In his continued effort to understand how tattoos and other forms of body modification "make" the people who wear them, Krutak has acquired many traditional tattoos including hand-tapped work from the Iban of Borneo, Kalinga of the Philippines, Mentawai of Indonesia; hand-poked art from Theravada Buddhist monks in Thailand; and hand-pricked designs from the Kayabi of the Brazilian Amazon. He also wears approximately one thousand razor and knife-cut scars across his body received from other groups like the Kaningara of Papua New Guinea, Bétamaribé of Benin, the Hamar of Ethiopia, and the Makonde of Mozambique.
Krutak's tattoo research is regularly published internationally in magazines TätowierMagazin (Germany), Total Tattoo (UK) and Skin & Ink Magazine (USA). In September 2012, Lars' new book Magical Tattoos and Scarification: Spiritual Skin. Wisdom. Healing. Shamanic Power. Protection (ISBN 9783943105117) was released by Edition Reuss. This photographic masterwork explores the secret world of magical tattooing and scarification across the tribal world. Based on one decade of Dr. Krutak's field research among animistic and shamanic societies of Asia, Africa, the Americas, and Melanesia, Magical Tattoos and Scarification journeys into highly sacred territory to reveal how people utilize ritual body modification to enhance their access to the supernatural.

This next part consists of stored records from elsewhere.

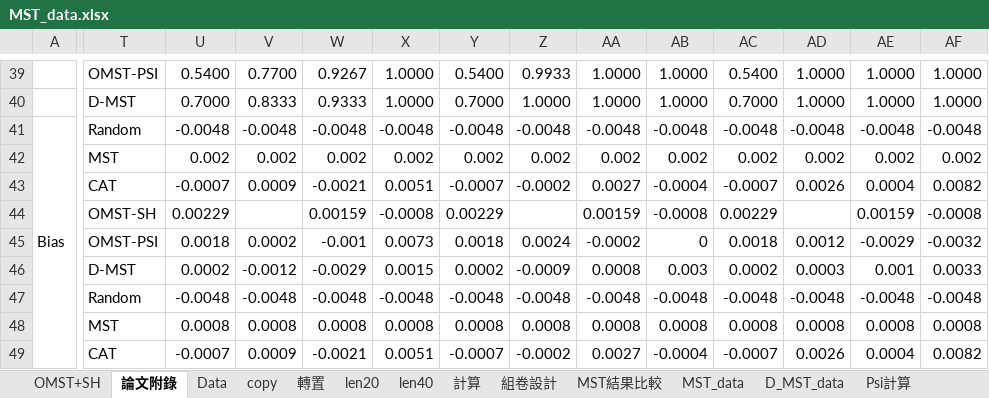
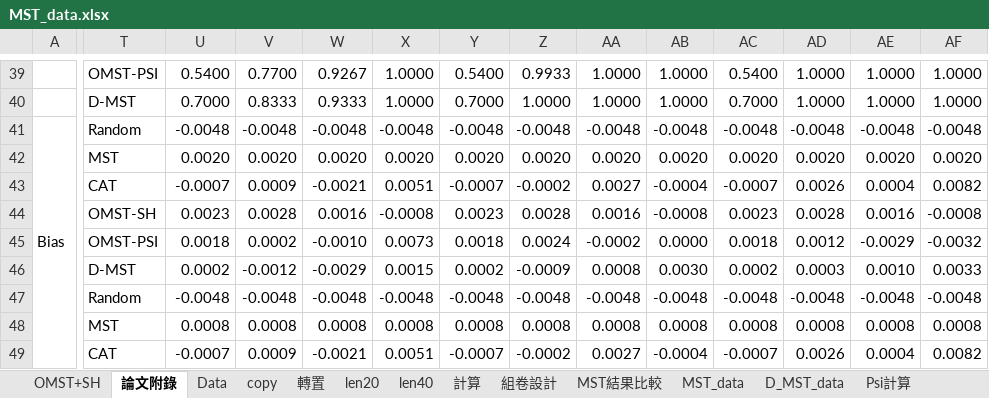
Before and after one commit to yirucode/CAT, an Excel workbook: CAT_in_R/data/MST_data.xlsx, sheet 論文附錄, drawn as a sheet; only a part is shown, gaps mark what is left out; values as stored, in another font and other column widths than the file's, no cell formats; removed rows and columns are numbered as before the commit, all else as after; rows hold the shown columns only; the diff covers the shown part only; the diff names each change by its address in the sheet, - before the commit and + after, or states it on an @@ line.

```diff
--- a/CAT_in_R/data/MST_data.xlsx (sheet 論文附錄)
+++ b/CAT_in_R/data/MST_data.xlsx (sheet 論文附錄)
-U42: 0.002
+U42: 0.0020
-V42: 0.002
+V42: 0.0020
-W42: 0.002
+W42: 0.0020
-X42: 0.002
+X42: 0.0020
-Y42: 0.002
+Y42: 0.0020
-Z42: 0.002
+Z42: 0.0020
-AA42: 0.002
+AA42: 0.0020
-AB42: 0.002
+AB42: 0.0020
-AC42: 0.002
+AC42: 0.0020
-AD42: 0.002
+AD42: 0.0020
-AE42: 0.002
+AE42: 0.0020
-AF42: 0.002
+AF42: 0.0020
-row 44:  | OMST-SH | 0.00229 |  | 0.00159 | -0.0008 | 0.00229 |  | 0.00159 | -0.0008 | 0.00229 |  | 0.00159 | -0.0008
-T44: OMST-PSI
+T44: OMST-SH
-U44: 0.0018
+U44: 0.0023
-V44: 0.0002
+V44: 0.0028
-W44: -0.001
+W44: 0.0016
-X44: 0.0073
+X44: -0.0008
-Y44: 0.0018
+Y44: 0.0023
-Z44: 0.0024
+Z44: 0.0028
-AA44: -0.0002
+AA44: 0.0016
-AB44: 0
+AB44: -0.0008
-AC44: 0.0018
+AC44: 0.0023
-AD44: 0.0012
+AD44: 0.0028
-AE44: -0.0029
+AE44: 0.0016
-AF44: -0.0032
+AF44: -0.0008
+row 45:  | OMST-PSI | 0.0018 | 0.0002 | -0.0010 | 0.0073 | 0.0018 | 0.0024 | -0.0002 | 0.0000 | 0.0018 | 0.0012 | -0.0029 | -0.0032
-AB46: 0.003
+AB46: 0.0030
-AE46: 0.001
+AE46: 0.0010
```
Also changed, not shown: 2 added rows, 2 removed rows, 10 moved rows and 159 edited cells elsewhere in this sheet, sheet 轉置, sheet len40, sheet copy, sheet OMST+SH, sheet len20, sheet MST結果比較, 6 more sheets, cell formats, formulas that keep their value, charts or pictures, 37 other files.
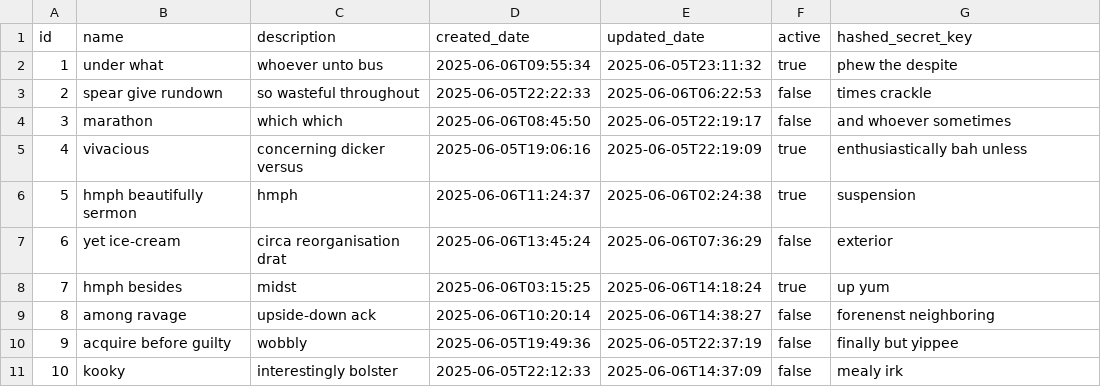
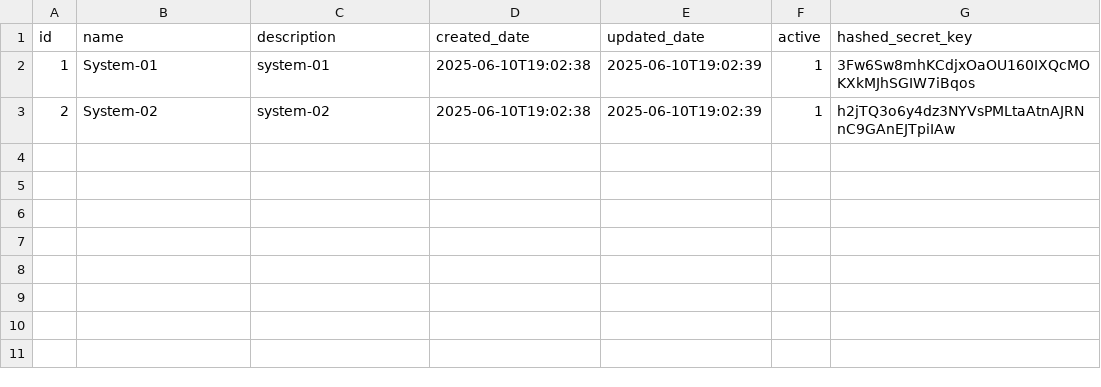
Before and after one commit to ThanhLD24/CentralizedAuthenticationProvider, a CSV file: src/main/resources/config/liquibase/fake-data/application_system.csv, drawn as a sheet.

```diff
--- a/src/main/resources/config/liquibase/fake-data/application_system.csv
+++ b/src/main/resources/config/liquibase/fake-data/application_system.csv
@@ -1,11 +1,3 @@
 id;name;description;created_date;updated_date;active;hashed_secret_key
-1;under what;whoever unto bus;2025-06-06T09:55:34;2025-06-05T23:11:32;true;phew the despite
-2;spear give rundown;so wasteful throughout;2025-06-05T22:22:33;2025-06-06T06:22:53;false;times crackle
-3;marathon;which which;2025-06-06T08:45:50;2025-06-05T22:19:17;false;and whoever sometimes
-4;vivacious;concerning dicker versus;2025-06-05T19:06:16;2025-06-05T22:19:09;true;enthusiastically bah unless
-5;hmph beautifully sermon;hmph;2025-06-06T11:24:37;2025-06-06T02:24:38;true;suspension
-6;yet ice-cream;circa reorganisation drat;2025-06-06T13:45:24;2025-06-06T07:36:29;false;exterior
-7;hmph besides;midst;2025-06-06T03:15:25;2025-06-06T14:18:24;true;up yum
-8;among ravage;upside-down ack;2025-06-06T10:20:14;2025-06-06T14:38:27;false;forenenst neighboring
-9;acquire before guilty;wobbly;2025-06-05T19:49:36;2025-06-05T22:37:19;false;finally but yippee
-10;kooky;interestingly bolster;2025-06-05T22:12:33;2025-06-06T14:37:09;false;mealy irk
+1;System-01;system-01;2025-06-10T19:02:38;2025-06-10T19:02:39;1;3Fw6Sw8mhKCdjxOaOU160IXQcMOKXkMJhSGIW7iBqos
+2;System-02;system-02;2025-06-10T19:02:38;2025-06-10T19:02:39;1;h2jTQ3o6y4dz3NYVsPMLtaAtnAJRNnC9GAnEJTpiIAw
```
Also changed, not shown: 6 other files.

In 2013, Krutak’s new work on Native American tattooing (i.e., Great Plains and Eastern Woodlands regions) was published by the University of Texas Press in the book Drawing With Great Needles: Ancient Tattoo Traditions of Eastern North America (Aaron Deter-Wolf and Carol Diaz-Granados, eds). Also that year, Krutak's research on ancient and contemporary practices of medicinal tattooing (including evidence on mummies) was published in the book "Tattoos and Body Modification in Antiquity" (Zurich Studies in Archaeology 9), edited by Philippe Della Casa and Constanze Witt.
Krutak's research on the history of Native North American tattoo, including contemporary revitalization movements, was published in the 2014 book "Tattoo Traditions of Native North America: Ancient and Contemporary Expressions of Identity" distributed by the University of Washington Press.